Colorectal Cancer: Colonoscopy Q&A
Colon cancer is the third most common cancer in the United States and the second leading cause of cancer death, killing almost 50,000 Americans each year. The primary medical tool for detecting – and preventing – colon cancer is the colonoscopy, which involves prepping the patient’s bowel and inserting a scope to look for polyps and other potential warning signs.
Current guidelines call for men and women with average risk of colon cancer to undergo a colonoscopy (or one of two other tests) every 5 to 10 years after the age of 50. A recent survey by the Colon Cancer Alliance (CCA), however, pointedly notes that most people don’t follow the guidelines.
We asked Dr. William Sandborn, division chief for gastroenterology at UC San Diego, why people tend to avoid the procedure, what they should know and why the mandatory pre-procedure laxative tastes so terrible.
Colorectal Cancer Treatment at UC San Diego
Q: The CCA survey found that 70 percent of adults age 50 and older who had been told they should get a colonoscopy had not done so, primarily due to fears about the procedure. What are patients typically afraid of, and what do you tell them to allay those fears?
A: I think patients are afraid of two things, pain from the procedure and embarrassment due to the personal nature of the procedure. From the pain perspective, patients receive intravenous sedatives which are adjusted during the procedure to ensure patient comfort. From the embarrassment perspective, patients wear a gown and are then covered with sheets during the procedure.

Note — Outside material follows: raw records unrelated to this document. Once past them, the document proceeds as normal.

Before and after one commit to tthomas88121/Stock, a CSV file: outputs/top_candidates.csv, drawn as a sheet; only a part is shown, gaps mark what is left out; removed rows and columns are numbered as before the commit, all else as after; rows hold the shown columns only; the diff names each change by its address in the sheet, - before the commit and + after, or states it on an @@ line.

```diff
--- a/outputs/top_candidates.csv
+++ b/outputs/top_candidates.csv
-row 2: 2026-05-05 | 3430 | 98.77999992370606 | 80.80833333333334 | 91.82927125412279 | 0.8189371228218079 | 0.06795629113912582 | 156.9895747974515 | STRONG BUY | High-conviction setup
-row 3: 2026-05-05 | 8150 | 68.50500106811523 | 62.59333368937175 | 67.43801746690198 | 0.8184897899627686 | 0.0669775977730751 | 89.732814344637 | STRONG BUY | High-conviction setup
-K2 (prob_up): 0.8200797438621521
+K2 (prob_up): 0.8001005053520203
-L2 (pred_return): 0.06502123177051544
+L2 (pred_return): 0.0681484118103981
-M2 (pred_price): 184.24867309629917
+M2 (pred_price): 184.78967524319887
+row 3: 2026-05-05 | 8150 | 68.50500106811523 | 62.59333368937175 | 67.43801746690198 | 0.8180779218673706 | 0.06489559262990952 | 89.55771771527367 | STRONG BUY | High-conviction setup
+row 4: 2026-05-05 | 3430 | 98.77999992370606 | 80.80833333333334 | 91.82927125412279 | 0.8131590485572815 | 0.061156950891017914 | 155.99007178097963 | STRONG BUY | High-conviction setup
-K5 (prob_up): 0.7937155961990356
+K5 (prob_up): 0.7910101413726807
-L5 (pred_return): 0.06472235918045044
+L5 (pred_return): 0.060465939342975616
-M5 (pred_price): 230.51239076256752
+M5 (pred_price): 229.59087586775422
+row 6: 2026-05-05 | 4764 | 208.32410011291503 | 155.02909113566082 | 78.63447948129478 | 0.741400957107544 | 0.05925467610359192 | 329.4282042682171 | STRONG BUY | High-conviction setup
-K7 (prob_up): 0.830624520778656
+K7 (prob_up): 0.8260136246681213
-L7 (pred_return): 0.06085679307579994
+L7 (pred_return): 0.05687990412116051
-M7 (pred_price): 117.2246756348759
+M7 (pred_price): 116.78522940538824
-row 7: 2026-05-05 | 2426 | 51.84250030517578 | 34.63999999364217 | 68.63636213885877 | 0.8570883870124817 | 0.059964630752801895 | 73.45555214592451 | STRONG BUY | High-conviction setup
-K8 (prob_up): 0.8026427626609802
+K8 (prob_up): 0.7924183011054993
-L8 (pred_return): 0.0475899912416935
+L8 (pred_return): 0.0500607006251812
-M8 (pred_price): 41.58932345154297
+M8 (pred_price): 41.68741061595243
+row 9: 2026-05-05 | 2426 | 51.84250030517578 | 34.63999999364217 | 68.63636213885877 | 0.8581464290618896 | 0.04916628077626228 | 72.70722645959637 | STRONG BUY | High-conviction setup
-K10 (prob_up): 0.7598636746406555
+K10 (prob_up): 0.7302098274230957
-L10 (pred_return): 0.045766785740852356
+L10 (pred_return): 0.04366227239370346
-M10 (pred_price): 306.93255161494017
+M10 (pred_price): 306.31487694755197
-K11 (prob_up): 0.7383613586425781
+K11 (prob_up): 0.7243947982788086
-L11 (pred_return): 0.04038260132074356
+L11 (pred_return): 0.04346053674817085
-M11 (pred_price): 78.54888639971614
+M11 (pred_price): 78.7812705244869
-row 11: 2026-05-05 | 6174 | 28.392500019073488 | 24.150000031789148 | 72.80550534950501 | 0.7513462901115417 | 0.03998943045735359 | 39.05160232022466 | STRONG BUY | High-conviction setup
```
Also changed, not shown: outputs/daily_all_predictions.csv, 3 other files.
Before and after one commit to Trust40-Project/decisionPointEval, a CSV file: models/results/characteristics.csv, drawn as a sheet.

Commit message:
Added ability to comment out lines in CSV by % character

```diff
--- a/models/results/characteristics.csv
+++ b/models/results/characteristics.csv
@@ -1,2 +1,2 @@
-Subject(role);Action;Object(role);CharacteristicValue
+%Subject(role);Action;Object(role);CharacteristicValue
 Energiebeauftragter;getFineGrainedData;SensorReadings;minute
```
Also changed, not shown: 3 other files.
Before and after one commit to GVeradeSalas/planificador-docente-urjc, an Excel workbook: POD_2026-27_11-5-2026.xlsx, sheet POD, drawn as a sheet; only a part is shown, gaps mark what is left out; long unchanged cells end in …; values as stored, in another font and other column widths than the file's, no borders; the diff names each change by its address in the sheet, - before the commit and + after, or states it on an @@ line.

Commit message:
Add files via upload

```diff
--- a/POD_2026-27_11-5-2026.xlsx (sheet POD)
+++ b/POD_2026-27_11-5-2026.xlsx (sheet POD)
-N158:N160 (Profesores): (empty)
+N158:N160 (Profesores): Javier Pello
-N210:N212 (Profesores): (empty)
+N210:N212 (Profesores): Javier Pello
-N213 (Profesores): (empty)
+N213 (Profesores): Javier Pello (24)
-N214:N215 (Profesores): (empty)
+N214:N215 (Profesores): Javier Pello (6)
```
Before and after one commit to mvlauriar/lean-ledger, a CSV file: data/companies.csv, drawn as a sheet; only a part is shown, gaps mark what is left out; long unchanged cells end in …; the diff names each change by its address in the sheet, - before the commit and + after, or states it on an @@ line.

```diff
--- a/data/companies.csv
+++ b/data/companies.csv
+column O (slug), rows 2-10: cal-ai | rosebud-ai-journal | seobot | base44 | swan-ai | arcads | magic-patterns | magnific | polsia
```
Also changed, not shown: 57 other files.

This keeps the patient from feeling exposed.
Q: Most survey participants said they rely upon the Internet when seeking information about colonoscopy screenings. Is that a good resource? What specific kinds of information should people look for?
A: The Internet can sometimes be a good source of information, but it is variable in quality and accuracy, and the specific details might not apply to an individual patient. Most physicians who perform colonoscopies have information that is provided to the patient prior to the procedure and a staff of nurses and assistants who can answer questions. Getting your information directly from the physician and the endoscopy site that will perform your procedure is probably the best strategy.
Q: What’s the status on virtual colonoscopies, which use imaging technologies instead of an endoscope? Are they comparable to actual colonoscopies? Better? Worse?
A: Virtual colonoscopy is an x-ray test performed with a CAT scan machine. The accuracy is generally comparable to colonoscopy. However, patients still have to undergo a bowel prep, they are exposed to diagnostic radiation from the CAT scan, and if a polyp is detected (this can happen in up to 30 percent of cases), then they still have to undergo a colonoscopy to have the polyp removed, which means a having a second procedure. For all of these reasons, most colon cancer screening examinations are still performed using colonoscopy.
Q: The vast majority of people surveyed said bowel prep was the hardest part of the colonoscopy testing experience. That brings up a question asked by almost every person who’s ever gone through the process: Why can’t they make a better-tasting liquid purgative?
A: This is a great question, and whoever finds the answer is going to have a good business and a lot of grateful customers. One secret is that your taste buds are on the front two-thirds of your tongue, so if you use a flexible straw and put the end of the straw at the back of your tongue you can swallow the prep without tasting it.